SMURF1 amplification promotes invasiveness in pancreatic cancer

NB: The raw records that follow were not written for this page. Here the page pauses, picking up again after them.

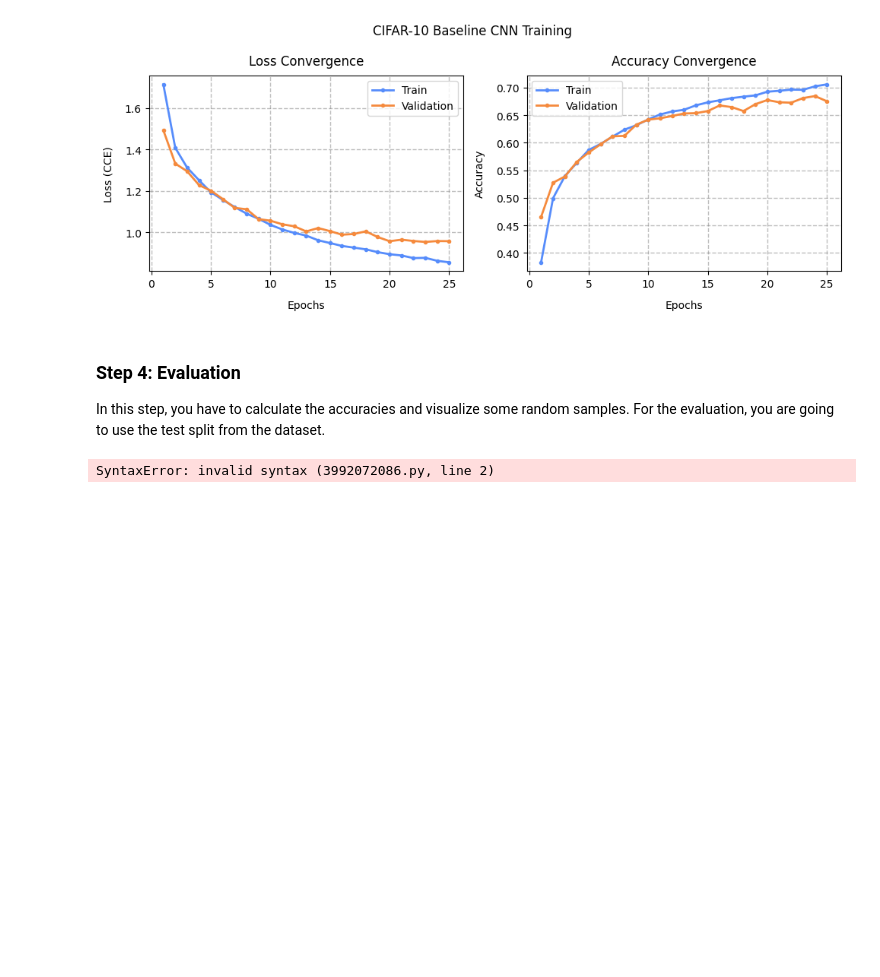
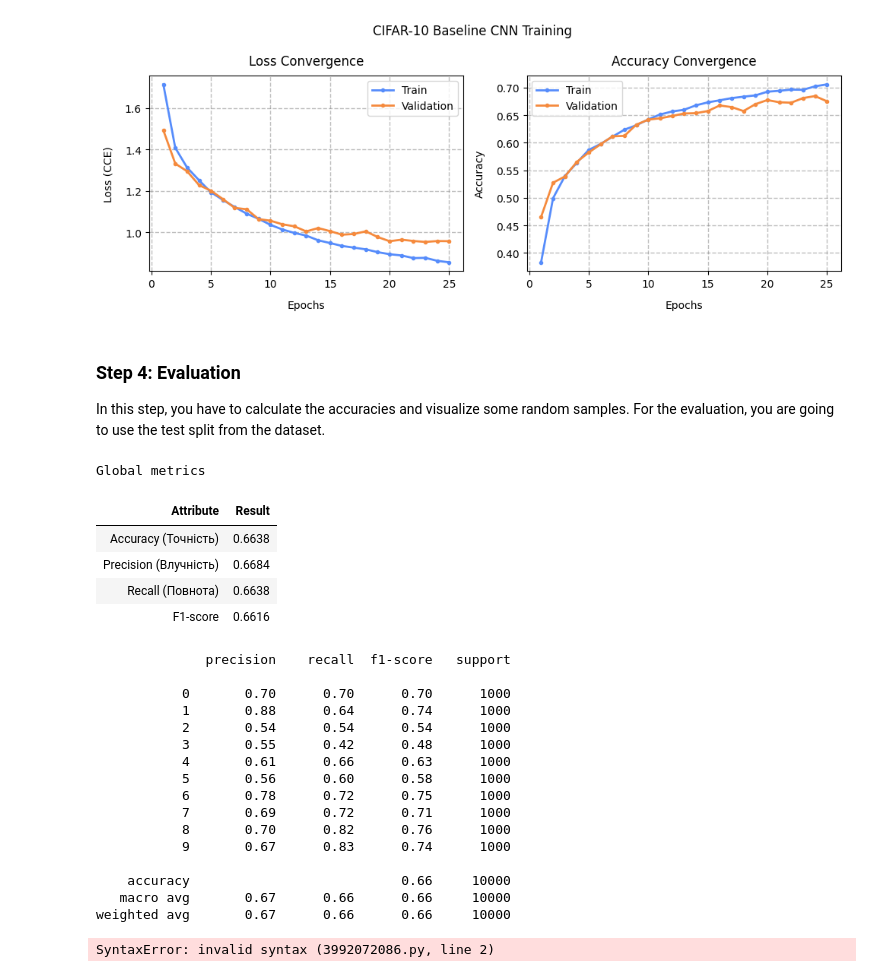
Before and after one commit to BogdanPinchuk/ComputerVision-PBY_HW14, a Jupyter notebook: Bohdan_Pinchuk_CV_HW14.ipynb, the cells around one changed output. Saved outputs shown, nothing was run; the diff lists cells and outputs as text; code cells hidden in the pictures; blank space fills up the shorter version.

```diff
--- a/Bohdan_Pinchuk_CV_HW14.ipynb
+++ b/Bohdan_Pinchuk_CV_HW14.ipynb
@@ -548,18 +548,53 @@ In this step, you have to calculate the accuracies and visualize some random sam
 # %%
 # Evaluation
 
 import importlib
+import numpy as np
 import apps.main as mn
 importlib.reload(mn)
 
 # Input data
 
 # Solution
+
+# Compute the labels and the predictions as sparse values
 y_pred_probs = model.predict(x_test_n_sc, verbose=0, callbacks=[mn.TqdmProgressCallback()])
+y_probs = np.max(y_pred_probs, axis=1)
 y_pred = np.argmax(y_pred_probs, axis=1)
 y_true = np.argmax(y_test_ohe, axis=1)
 
-# Print results
+
+# # Compute and print the accuracy for each class
+# for class_id, class_name in classes.items():
+#     # acc =
+#     print(class_name)
+#
+
+# # Print results
+_ = mn.calc_class_metrics(y_true, y_pred, caption="Global metrics")
+# %% [output]
+Global metrics
+| Attribute | Result |
+| Accuracy (Точність) | 0.6638 |
+| Precision (Влучність) | 0.6684 |
+| Recall (Повнота) | 0.6638 |
+| F1-score | 0.6616 |
+              precision    recall  f1-score   support
+
+           0       0.70      0.70      0.70      1000
+           1       0.88      0.64      0.74      1000
+           2       0.54      0.54      0.54      1000
+           3       0.55      0.42      0.48      1000
+           4       0.61      0.66      0.63      1000
+           5       0.56      0.60      0.58      1000
+           6       0.78      0.72      0.75      1000
+           7       0.69      0.72      0.71      1000
+           8       0.70      0.82      0.76      1000
+           9       0.67      0.83      0.74      1000
+
+    accuracy                           0.66     10000
+   macro avg       0.67      0.66      0.66     10000
+weighted avg       0.67      0.66      0.66     10000
 # %%
 # Compute the labels and the predictions as sparse values
 y_true =
```
Also changed, not shown: 1 other file.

Pancreatic cancer is a deadly disease, and new therapeutic targets are urgently needed. We previously identified DNA amplification at 7q21-q22 in pancreatic cancer cell lines. Now, by high-resolution genomic profiling of human pancreatic cancer cell lines and human tumors (engrafted in immunodeficient mice to enrich the cancer epithelial fraction), we define a 325 Kb minimal amplicon spanning SMURF1, an E3 ubiquitin ligase and known negative regulator of transforming growth factor β (TGFβ) growth inhibitory signaling. SMURF1 amplification was confirmed in primary human pancreatic cancers by fluorescence in situ hybridization (FISH), where 4 of 95 cases (4.2%) exhibited amplification. By RNA interference (RNAi), knockdown of SMURF1 in a human pancreatic cancer line with focal amplification (AsPC-1) did not alter cell growth, but led to reduced cell invasion and anchorage-independent growth. Interestingly, this effect was not mediated through altered TGFβ signaling, assayed by transcriptional reporter. Finally, overexpression of SMURF1 (but not a catalytic mutant) led to loss of contact inhibition in NIH-3T3 mouse embryo fibroblast cells. Together, these findings identify SMURF1 as an amplified oncogene driving multiple tumorigenic phenotypes in pancreatic cancer, and provide a new druggable target for molecularly directed therapy.